If carpenters made houses the way programmers design programs, the first woodpecker to come along would destroy all of civilization.
Now that you've got the mechanics of programming down, we'll take a look at how to design good code. Creating a well-designed program is both a science and an art form. There is lot of science involved in the techniques and rules used to produce a good design. Your artistic side comes in to play when you use these rules to lay out a well-designed and beautiful program.
Before we decide how to make a well-designed program, we need to define what we mean bywell designed. Different people value different things. But in most cases, people tend to value the same attributes. So let's explore what people value in a program:
People want a program that works. Crashes are extremely frustrating. They cost people time, cause data loss, and in extreme cases can cost people's lives. So reliability is extremely important.
Most people, especially managers, don't like to spend money. They want the cheapest software possible.
No program is useful if people can't use it. This may sound a bit obvious, but lots of programmers suffer from the "added feature disease" where they want to cram as many features as possible into their code.

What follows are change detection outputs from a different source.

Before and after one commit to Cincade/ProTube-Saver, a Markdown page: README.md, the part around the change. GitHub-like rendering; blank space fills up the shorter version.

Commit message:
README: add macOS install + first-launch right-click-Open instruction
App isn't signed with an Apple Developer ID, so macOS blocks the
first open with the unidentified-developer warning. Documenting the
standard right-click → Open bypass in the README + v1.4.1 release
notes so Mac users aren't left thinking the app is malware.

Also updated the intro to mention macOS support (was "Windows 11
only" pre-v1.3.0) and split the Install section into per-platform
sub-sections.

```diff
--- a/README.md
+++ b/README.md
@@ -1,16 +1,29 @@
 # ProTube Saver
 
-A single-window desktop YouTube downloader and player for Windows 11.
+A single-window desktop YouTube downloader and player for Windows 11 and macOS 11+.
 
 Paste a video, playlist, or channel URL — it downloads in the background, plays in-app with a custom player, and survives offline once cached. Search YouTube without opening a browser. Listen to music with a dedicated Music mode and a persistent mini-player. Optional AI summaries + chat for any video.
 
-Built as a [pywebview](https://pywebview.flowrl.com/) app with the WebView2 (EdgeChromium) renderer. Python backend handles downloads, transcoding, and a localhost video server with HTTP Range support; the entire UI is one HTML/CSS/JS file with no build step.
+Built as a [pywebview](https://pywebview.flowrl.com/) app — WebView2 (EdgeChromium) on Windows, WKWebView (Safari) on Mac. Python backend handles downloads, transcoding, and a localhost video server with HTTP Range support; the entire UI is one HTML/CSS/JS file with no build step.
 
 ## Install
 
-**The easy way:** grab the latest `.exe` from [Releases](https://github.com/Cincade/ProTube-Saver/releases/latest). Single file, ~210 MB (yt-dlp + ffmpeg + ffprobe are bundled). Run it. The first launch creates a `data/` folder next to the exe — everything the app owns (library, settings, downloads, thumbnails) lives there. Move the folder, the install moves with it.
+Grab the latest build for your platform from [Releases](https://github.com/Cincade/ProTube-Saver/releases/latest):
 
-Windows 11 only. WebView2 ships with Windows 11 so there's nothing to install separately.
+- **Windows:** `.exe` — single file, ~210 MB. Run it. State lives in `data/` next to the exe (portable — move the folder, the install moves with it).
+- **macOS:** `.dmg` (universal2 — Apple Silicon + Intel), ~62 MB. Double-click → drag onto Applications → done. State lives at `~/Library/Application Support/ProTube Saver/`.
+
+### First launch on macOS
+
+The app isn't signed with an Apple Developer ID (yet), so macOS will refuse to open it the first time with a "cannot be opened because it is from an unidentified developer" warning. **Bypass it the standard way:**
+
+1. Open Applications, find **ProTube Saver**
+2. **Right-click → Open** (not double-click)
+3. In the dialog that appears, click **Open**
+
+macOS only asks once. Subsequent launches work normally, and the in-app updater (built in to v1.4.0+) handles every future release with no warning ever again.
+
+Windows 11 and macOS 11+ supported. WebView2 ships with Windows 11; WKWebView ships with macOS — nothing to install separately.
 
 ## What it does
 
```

The result is something overly complex and difficult to use: in other words, a badly designed program.
Now that we know what we want ...